Literary Analysis of "The Dancing Bear" and "Planting a Sequoia"
858 WordsOct 16, 20124 Pages
Analysis of William Frederick Witherington’s short story The Dancing Bear
The initial impression gathered from the passage is bizarre and very dreamlike, perhaps chiefly because it is an excerpt from a novel or a larger literary work. Upon further analysis, the passage develops an eerily violent tone. The events appear to take place in the home of Dieter Bethge, during a stormy night while he is sleeping. Immediately the rain is described as falling with “sodden fury”, introducing the negative tone. Shortly after this description, Mrs. Hax adopts the persona of an animal stalking its prey. She “methodically trimmed the glass out of the frame” eerily without emotion, despite the fact that she is on her way to cause harm to Dieter, as…show more content…

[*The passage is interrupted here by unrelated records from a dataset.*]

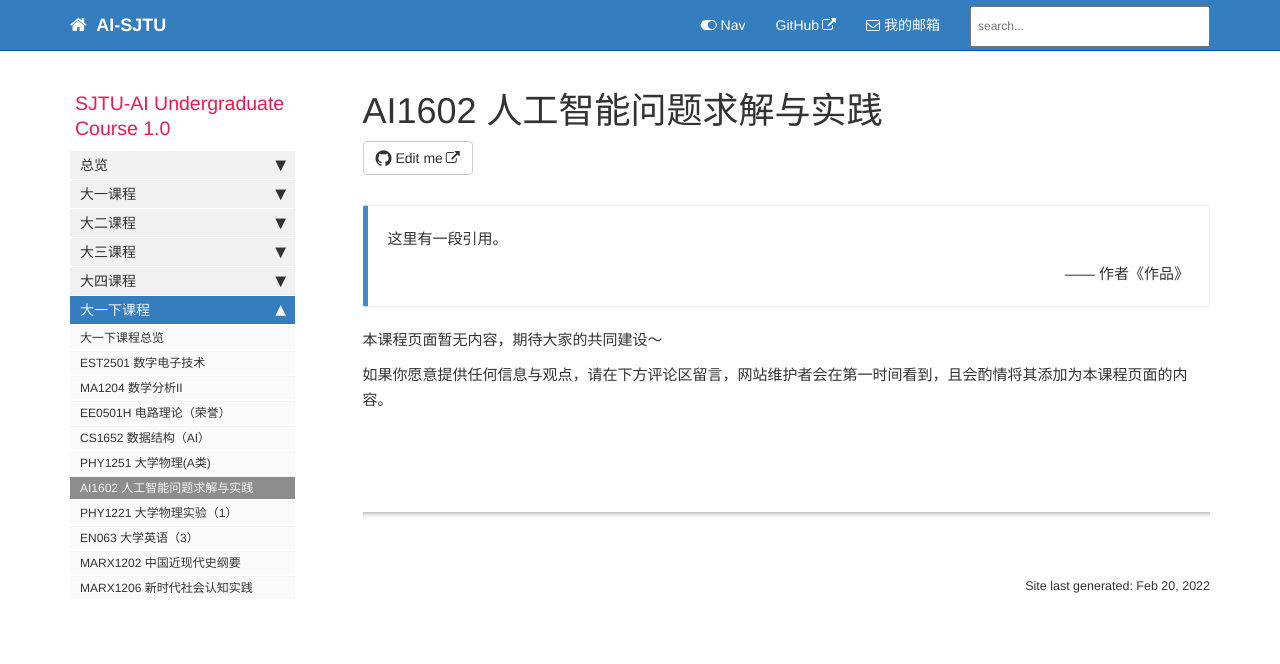
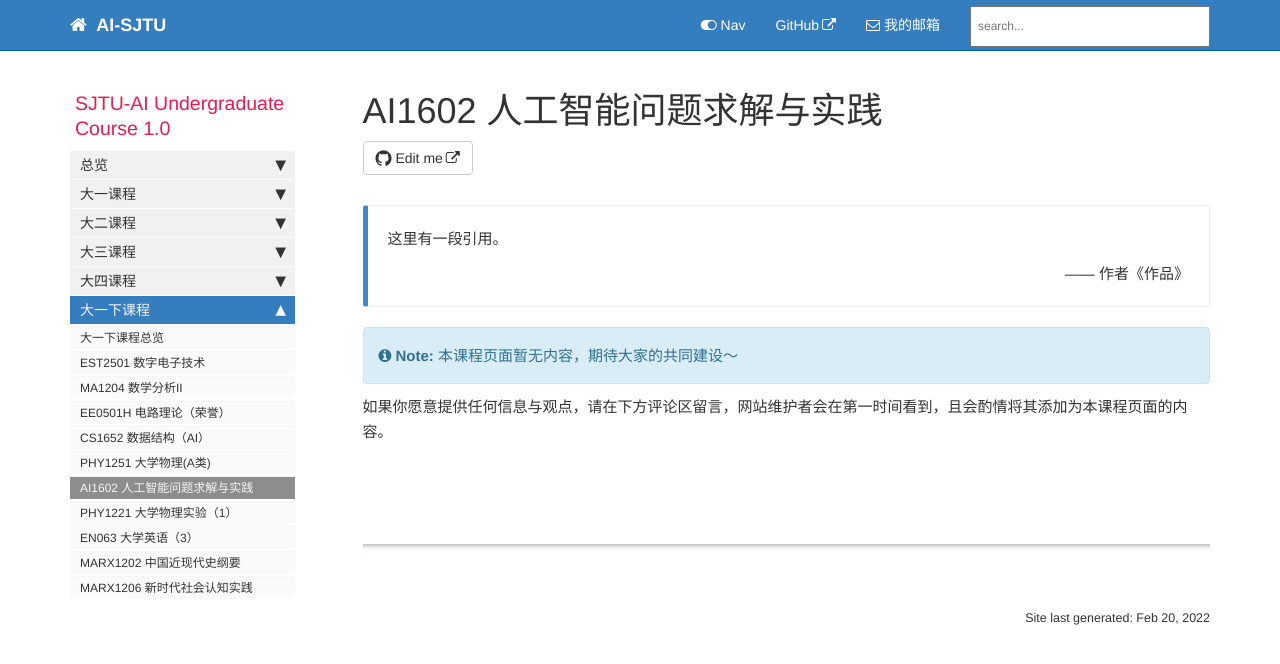
Before and after one commit to aisjtu/aisjtu.github.io, a Jekyll site: the page built from docs/pages/12/12_AI1602.md, in a window 1280 px wide. Shown: the top 664 px of the page. Built offline with Jekyll 4.4.1, drawn with Linux system fonts in a browser that asks for light colours; comment, search, counter and statistics services are not loaded.

Commit message:
Update 12_AI1602.md

```diff
--- a/docs/pages/12/12_AI1602.md
+++ b/docs/pages/12/12_AI1602.md
@@ -11,7 +11,7 @@ folder: 12
 
 {{site.data.alerts.end}}
 
-本课程页面暂无内容，期待大家的共同建设～
+{% include note.html content="本课程页面暂无内容，期待大家的共同建设～" %}
 
 如果你愿意提供任何信息与观点，请在下方评论区留言，网站维护者会在第一时间看到，且会酌情将其添加为本课程页面的内容。
 
```
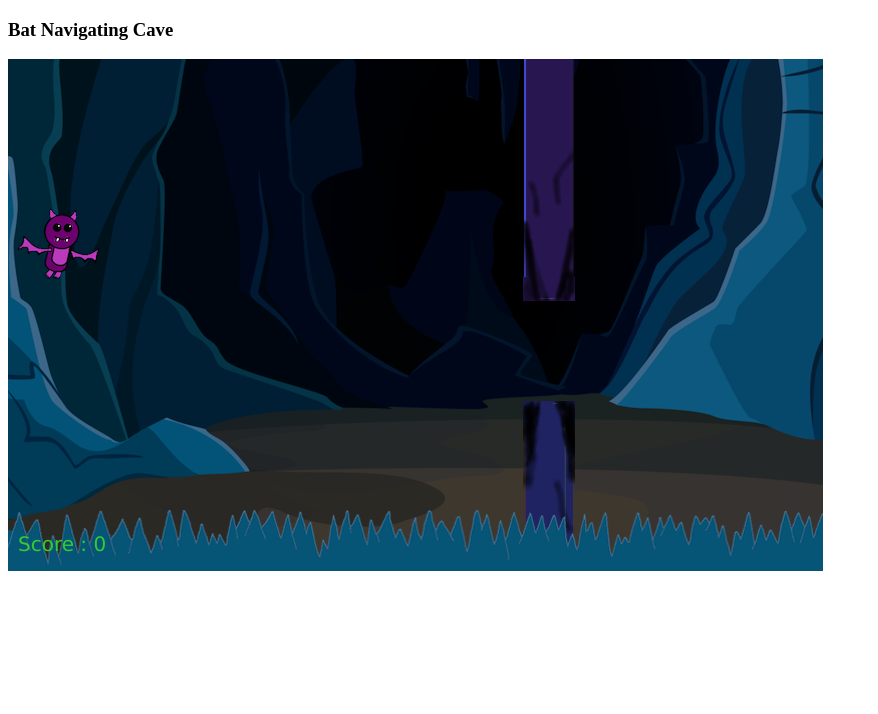
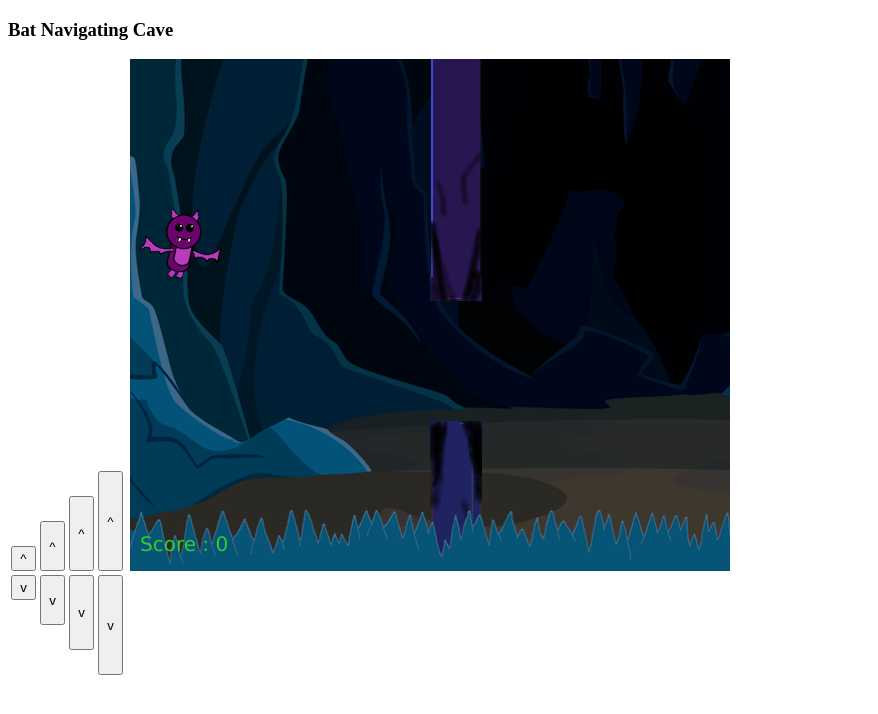
Before and after one commit to brownl1/SpatialGame, a plain HTML site: page FlappyBirdJS/index.html in a window 1280 px wide. Shown: the whole page, without its empty margins (0-878 px from the left). Drawn offline with Linux system fonts and the light colour scheme.

Commit message:
changes to game

```diff
--- a/FlappyBirdJS/flappyBird.js
+++ b/FlappyBirdJS/flappyBird.js
@@ -18,7 +18,7 @@ pipeSouth.src = "images/pipeSouth.png";
 
 // some variables
 
-var gap = 100;
+var gap = 120;
 var constant;
 
 var bX = 10;
@@ -36,7 +36,41 @@ var scor = new Audio();
 fly.src = "sounds/fly.mp3";
 scor.src = "sounds/score.mp3";
 
+var buttonpress = 4
 // on key down
+
+var up1 = document.getElementById('up1');
+up1.style.height = '25px';
+up1.style.width= '25px';
+
+var up2 = document.getElementById('up2');
+up2.style.height = '50px';
+up2.style.width= '25px';
+
+var up3 = document.getElementById('up3');
+up3.style.height = '75px';
+up3.style.width= '25px';
+
+var up4 = document.getElementById('up4');
+up4.style.height = '100px';
+up4.style.width= '25px';
+
+var down1 = document.getElementById('down1');
+down1.style.height = '25px';
+down1.style.width= '25px';
+
+var down2 = document.getElementById('down2');
+down2.style.height = '50px';
+down2.style.width= '25px';
+
+var down3 = document.getElementById('down3');
+down3.style.height = '75px';
+down3.style.width= '25px';
+
+var down4 = document.getElementById('down4');
+down4.style.height = '100px';
+down4.style.width= '25px';
+
 
 // document.addEventListener("keydown",moveUp);
 // document.addEventListener("keydown",moveDown);
@@ -48,27 +82,28 @@ document.onkeydown = function(e) {
             break;
         case 38:
             // alert('up');
-            moveUp();
+            moveUp(1);
             break;
         case 39:
             // alert('right');
             break;
         case 40:
             // alert('down');
-            moveDown()
+            moveDown(1);
             break;
     }
 };
 
-function moveUp(){
-    bY -= 25;
+function moveUp(times){
+    bY -= (25*times);
+    buttonpress--;
     fly.play();
 }
 
-function moveDown(){
-  bY += 25;
-  fly.play()
-
+function moveDown(times){
+  bY += (25*times);
+  buttonpress--;
+  fly.play();
 }
 
 // pipe coordinates
@@ -93,9 +128,34 @@ function draw(){
         ctx.drawImage(pipeNorth,pipe[i].x,pipe[i].y);
         ctx.drawImage(pipeSouth,pipe[i].x,pipe[i].y+constant); //constant is North pipe height plus gap
 
-        pipe[i].x--;
+        if (buttonpress<0){
+          alert("Too many button presses. Try again next time");
+          location.reload();
 
-        if( pipe[i].x == 500 ){ //change this number to change speed of the pipes
+        if (pipe[i].x <= 10) {
+
+          }
+        }
+
+
+
+        if (pipe[0].x > 150) {
+          pipe[i].x--;
+        }
+        else {
+          if( (bY <= pipe[0].y + pipeNorth.height || bY+bat.height >= pipe[0].y+constant) || bY + bat.height >=  cvs.height - fg.height){
+            }
+          else {
+            pipe[i].x--;
+          }
+        }
+
+        if (pipe[i].x <= -60) {
+          pipe.shift();
+        }
+
+
+        if( pipe[i].x == 250 ){ //change this number to change speed of the pipes
                                 //a new one will be drawn after the current one hits this pixel amt. in the x direction
             pipe.push({
                 x : cvs.width,
@@ -105,13 +165,14 @@ function draw(){
 
         // detect collision
 
-        if( bX + bat.width >= pipe[i].x && bX <= pipe[i].x + pipeNorth.width && (bY <= pipe[i].y + pipeNorth.height || bY+bat.height >= pipe[i].y+constant) || bY + bat.height >=  cvs.height - fg.height){
-            location.reload(); // reload the page
-        }
+        // if( bX + bat.width >= pipe[i].x && bX <= pipe[i].x + pipeNorth.width && (bY <= pipe[i].y + pipeNorth.height || bY+bat.height >= pipe[i].y+constant) || bY + bat.height >=  cvs.height - fg.height){
+        //     location.reload(); // reload the page
+        // }
 
         if(pipe[i].x == 5){
             score++;
             scor.play();
+            buttonpress = 4;
         }
 
 
--- a/FlappyBirdJS/index.html
+++ b/FlappyBirdJS/index.html
@@ -6,7 +6,23 @@
   <body>
    <h3>Bat Navigating Cave</h3>
 
-   <canvas id="canvas" width="815" height="512"></canvas>
+   <table style="display: inline;">
+     <tr valign="bottom">
+       <th><button id="up1" onclick="moveUp(1)">^</button></th>
+       <th><button id="up2" onclick="moveUp(2)">^</button></th>
+       <th><button id="up3" onclick="moveUp(3)">^</button></th>
+       <th><button id="up4" onclick="moveUp(4)">^</button></th>
+     </tr>
+     <tr valign="top">
+       <td><button id="down1" onclick="moveDown(1)">v</button></td>
+       <td><button id="down2" onclick="moveDown(2)">v</button></td>
+       <td><button id="down3" onclick="moveDown(3)">v</button></td>
+       <td><button id="down4" onclick="moveDown(4)">v</button></td>
+     </tr>
+   </table>
+   <canvas id="canvas" width="600" height="512"></canvas>
+
+
 
    <script src="flappyBird.js"></script>
   </body>
```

Again, after the paragraphs describing Dieters dream end, the passage is written in a dreamlike manner. It seems that Bethge mistakes Mrs. Hax for the dancing bear, which is strange because her actions in the first paragraph are nothing like the graceful actions of the bear, and she does not want to “fold him onto the fragrant, brilliant fur” in a warm embrace but rather harm him.
Analysis of Dana Gioia’s Poem Planting a Sequoia 1. (b) The tone of the Planting a Sequoia prose passage is reflectively melancholy. It is not one of pure agonizing sadness, yet there are underling depressing qualities to the author’s words. The purpose of the passage is to describe the death an individual, presumably the first born son of the narrator. The narrator is speaking to the Sequoia that he is planting. Each of the stanzas switch from a mood of death and a mood of life. The “rain blacken[ing] the horizon”, the “dull gray” skies and the “old year coming to an end” all work together to create the melancholy mood. The following stanza switches to a newer and livelier mood, including the celebration of the first son’s birth, earth having more “life to bear”, the description of a “green sapling rising among the twisted apple boughs” and the “promise of new fruit in other autumns”. The “promise of ne fruit” describes the symbolic purpose of the tree. Although a life is lost, there is hope for future “fruit”, or life in the future. The third stanza begins with the